queue(3) — Linux manual page

NAME | DESCRIPTION | CONFORMING TO | SEE ALSO | COLOPHON

QUEUE(7)                  Linux Programmer's Manual                 QUEUE(7)

NAME         top

       queue - implementations of linked lists and queues

DESCRIPTION         top

       The <sys/queue.h> header file provides a set of macros that define
       and operate on the following data structures:

       *  singly linked lists (SLIST)

       *  doubly linked lists (LIST)

       *  singly linked tail queues (STAILQ)

       *  doubly linked tail queues (TAILQ)

       *  doubly linked circular queues (CIRCLEQ)

       All structures support the following functionality:

       *  Insertion of a new entry at the head of the list.

       *  Insertion of a new entry after any element in the list.

       *  O(1) removal of an entry from the head of the list.

       *  Forward traversal through the list.

       Code size and execution time depend on the complexity of the data
       structure being used, so programmers should take care to choose the
       appropriate one.

   Singly linked lists (SLIST)
       Singly linked lists are the simplest and support only the above
       functionality.  Singly linked lists are ideal for applications with
       large datasets and few or no removals, or for implementing a LIFO
       queue.  Singly linked lists add the following functionality:

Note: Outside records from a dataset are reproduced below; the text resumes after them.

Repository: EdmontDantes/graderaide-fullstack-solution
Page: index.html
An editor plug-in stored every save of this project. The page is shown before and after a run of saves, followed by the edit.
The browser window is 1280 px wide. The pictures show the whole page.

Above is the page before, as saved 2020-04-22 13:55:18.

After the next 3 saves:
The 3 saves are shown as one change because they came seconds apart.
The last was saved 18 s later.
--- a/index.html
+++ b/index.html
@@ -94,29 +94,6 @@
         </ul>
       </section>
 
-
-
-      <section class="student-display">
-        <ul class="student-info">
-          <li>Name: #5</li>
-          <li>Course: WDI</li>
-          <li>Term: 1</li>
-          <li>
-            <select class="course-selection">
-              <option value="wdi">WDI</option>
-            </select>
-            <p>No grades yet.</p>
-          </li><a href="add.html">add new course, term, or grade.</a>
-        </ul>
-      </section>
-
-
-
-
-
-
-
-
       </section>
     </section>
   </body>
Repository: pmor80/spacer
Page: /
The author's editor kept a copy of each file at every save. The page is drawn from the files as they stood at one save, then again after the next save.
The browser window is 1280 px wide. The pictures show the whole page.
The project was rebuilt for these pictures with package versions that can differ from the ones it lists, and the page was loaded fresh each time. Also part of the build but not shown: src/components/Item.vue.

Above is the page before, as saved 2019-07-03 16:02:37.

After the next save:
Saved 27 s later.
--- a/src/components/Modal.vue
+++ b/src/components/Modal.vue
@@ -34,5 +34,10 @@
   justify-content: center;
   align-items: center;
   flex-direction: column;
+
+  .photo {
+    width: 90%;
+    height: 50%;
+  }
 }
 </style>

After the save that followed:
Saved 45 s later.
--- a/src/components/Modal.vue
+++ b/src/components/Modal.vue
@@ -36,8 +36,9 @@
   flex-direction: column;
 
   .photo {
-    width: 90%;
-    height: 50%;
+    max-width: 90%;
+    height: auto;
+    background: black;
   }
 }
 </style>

       *  O(n) removal of any entry in the list.

   Singly linked tail queues (STAILQ)
       Singly linked tail queues add the following functionality:

       *  Entries can be added at the end of a list.

       *  O(n) removal of any entry in the list.

       *  They may be concatenated.

       However:

       *  All list insertions must specify the head of the list.

       *  Each head entry requires two pointers rather than one.

       Singly linked tail queues are ideal for applications with large
       datasets and few or no removals, or for implementing a FIFO queue.

   Doubly linked data structures
       All doubly linked types of data structures (lists and tail queues)
       additionally allow:

       *  Insertion of a new entry before any element in the list.

       *  O(1) removal of any entry in the list.

       However:

       *  Each element requires two pointers rather than one.

   Doubly linked lists (LIST)
       Linked lists are the simplest of the doubly linked data structures.
       They add the following functionality over the above:

       *  They may be traversed backwards.

       However:

       *  To traverse backwards, an entry to begin the traversal and the
          list in which it is contained must be specified.

   Doubly linked tail queues (TAILQ)
       Tail queues add the following functionality:

       *  Entries can be added at the end of a list.

       *  They may be traversed backwards, from tail to head.

       *  They may be concatenated.

       However:

       *  All list insertions and removals must specify the head of the
          list.

       *  Each head entry requires two pointers rather than one.

   Doubly linked circular queues (CIRCLEQ)
       Circular queues add the following functionality over the above:

       *  The first and last entries are connected.

       However:

       *  The termination condition for traversal is more complex.

CONFORMING TO         top

       Not in POSIX.1, POSIX.1-2001 or POSIX.1-2008.  Present on the BSDs.
       <sys/queue.h> macros first appeared in 4.4BSD.

SEE ALSO         top

       circleq(3), insque(3), list(3), slist(3), stailq(3), tailq(3)

COLOPHON         top

       This page is part of release 5.09 of the Linux man-pages project.  A
       description of the project, information about reporting bugs, and the
       latest version of this page, can be found at
       https://www.kernel.org/doc/man-pages/.

GNU                               2015-02-7                         QUEUE(7)